The author of TV Book Club's SPIES OF THE BALKANS returns with a hugely evocative thriller set in wartime Paris.
Frederic Stahl, born of Viennese intelligentsia, ran away to sea at the age of seventeen. Embarking in America, his matinee idol looks and Old-World charm took him to Hollywood, and a life of movies and women.
But by autumn 1939, the unease in Europe has spread even to Stahl's glamorous enclave. War has been declared, and though bullets and bombs are yet to fly, his decision to shoot a film in Paris seems ill-advised. The Parisians know this is their last spring and a time to be passionate.
Soon after his arrival, Stahl is drawn into a clandestine world of foreign correspondents, exiled Spanish republicans and, of course, spies of every sort. For as a celebrity from neutral America - who can travel across the continent freely - Stahl could be very useful indeed ... Returning to the Brasserie Heiniger, and some of the colourful cast from THE WORLD AT NIGHT, this is a headily atmospheric portrait of a continent in the grip of The Phony War.
Alan Furst is widely recognised as the master of the historical spy novel.

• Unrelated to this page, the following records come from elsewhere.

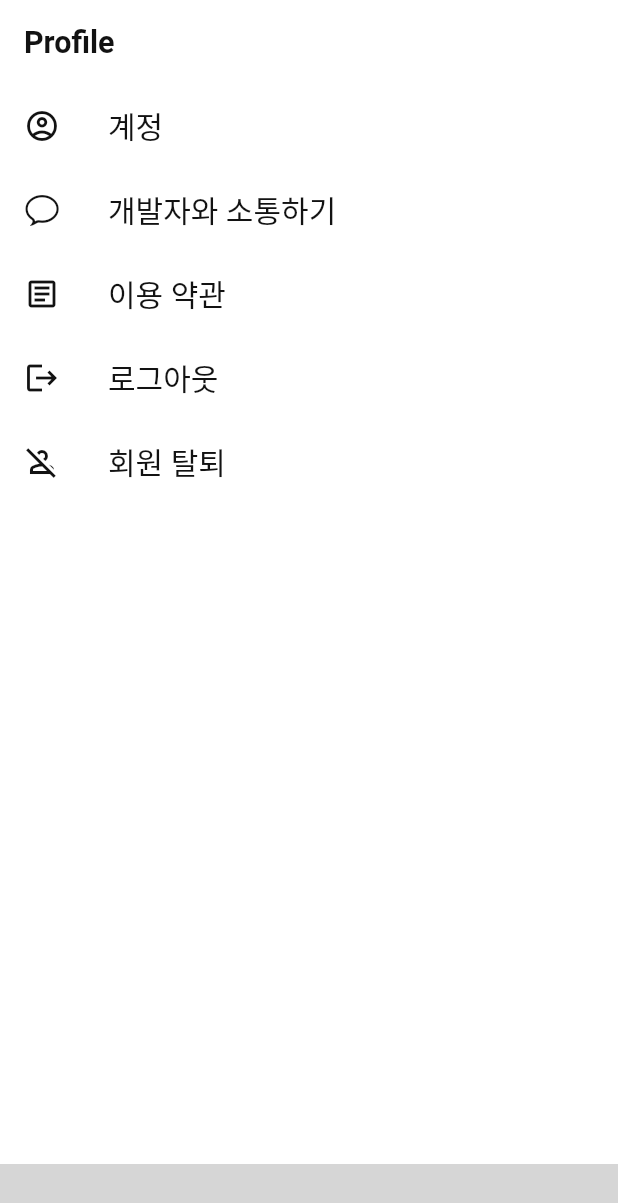
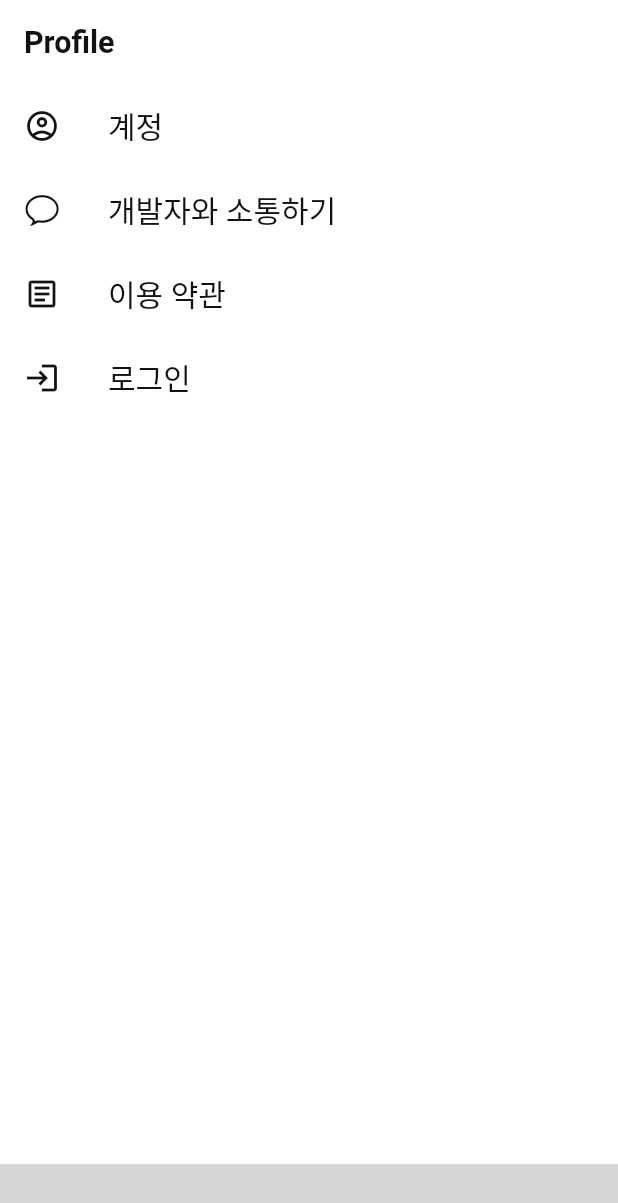
Before and after one commit to LegibleMedal670/shortsmap, a Flutter app: the ProfilePage screen opened directly, on a phone screen of 412 x 824 dp. Shown: the top 1203 px of the screen. Run offline on Flutter 3.47's test engine with Material 3 defaults, Android fonts, the light colour scheme and no system bars; our stand-ins replace font_awesome_flutter, geolocator, google_maps_flutter, google_sign_in, share_plus, shared_preferences and 3 more; accounts and stored records are empty; network calls fail; statements that could not run were skipped; grey boxes are pictures that could not be loaded.

Commit message:
:sparkles: feat : 로그인 여부에 따른 버튼 작동, UI 변경

```diff
--- a/lib/Profile/page/ProfilePage.dart
+++ b/lib/Profile/page/ProfilePage.dart
@@ -81,53 +81,54 @@ class ProfilePage extends StatelessWidget {
                     ),
                   ),
                   /// 로그아웃
-                  ListTile(
-                    onTap: Provider.of<UserDataProvider>(
-                      context,
-                      listen: false,
-                    ).isLoggedIn ? () {
+                  Consumer<UserDataProvider>(
+                    builder: (context, userDataProvider, _) {
+                      return ListTile(
+                        onTap: userDataProvider.isLoggedIn
+                            ? () {
                           _showLogoutDialog(context);
-                    } : () {
+                        }
+                            : () {
                           Navigator.push(
                             context,
-                        MaterialPageRoute(builder: (context) => const LoginPage()), // 로그인 페이지로 push
+                            MaterialPageRoute(builder: (context) => const LoginPage()),
                           );
                         },
-                    leading: Icon(Icons.logout, color: primaryTextColor),
+                        leading: Icon(userDataProvider.isLoggedIn ? Icons.logout : Icons.login, color: primaryTextColor),
                         title: Text(
-                      '로그아웃',
+                          userDataProvider.isLoggedIn ? '로그아웃' : '로그인',
                           style: const TextStyle(
                             color: primaryTextColor,
                             fontSize: 20,
                             fontWeight: FontWeight.w500,
                           ),
                         ),
+                      );
+                    },
                   ),
                   /// 회원 탈퇴
-                  ListTile(
-                    onTap: Provider.of<UserDataProvider>(
-                      context,
-                      listen: false,
-                    ).isLoggedIn ? () {
+                  Consumer<UserDataProvider>(
+                    builder: (context, userDataProvider, _) {
+                      if (!userDataProvider.isLoggedIn) return const SizedBox.shrink();
+
+                      return ListTile(
+                        onTap: () {
                           Navigator.push(
                             context,
                             MaterialPageRoute(builder: (context) => WithdrawPage()),
                           );
-                    } : (){
-                      Navigator.push(
-                        context,
-                        MaterialPageRoute(builder: (context) => const LoginPage()), // 로그인 페이지로 push
-                      );
                         },
                         leading: Icon(Icons.person_off_outlined, color: primaryTextColor),
-                    title: Text(
+                        title: const Text(
                           '회원 탈퇴',
-                      style: const TextStyle(
+                          style: TextStyle(
                             color: primaryTextColor,
                             fontSize: 20,
                             fontWeight: FontWeight.w500,
                           ),
                         ),
+                      );
+                    },
                   ),
                 ],
               ),
@@ -228,8 +229,9 @@ class ProfilePage extends StatelessWidget {
                           fontSize: MediaQuery.of(context).size.height * (20 / 812),
                         ),
                       ),
-                      onPressed: () {
-                        Supabase.instance.client.auth.signOut();
+                      onPressed: () async {
+                        await Supabase.instance.client.auth.signOut();
+                        Navigator.of(context).pop();
                         Provider.of<UserDataProvider>(context, listen: false).logout();
                       },
                     ),
```
Lines whose indentation alone changed are shown as unchanged.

Now translated into eighteen languages, he is the author of novels including MISSION TO PARIS, SPIES OF THE BALKANS - a TV Book Club choice - THE SPIES OF WARSAW, which became a BBC mini-series starring David Tennant and THE FOREIGN CORRESPONDENT.
Born in New York, he lived for many years in Paris and travelled as a journalist in Eastern Europe and Russia. He has written extensively for Esquire and the International Herald Tribune. He now lives in Long Island.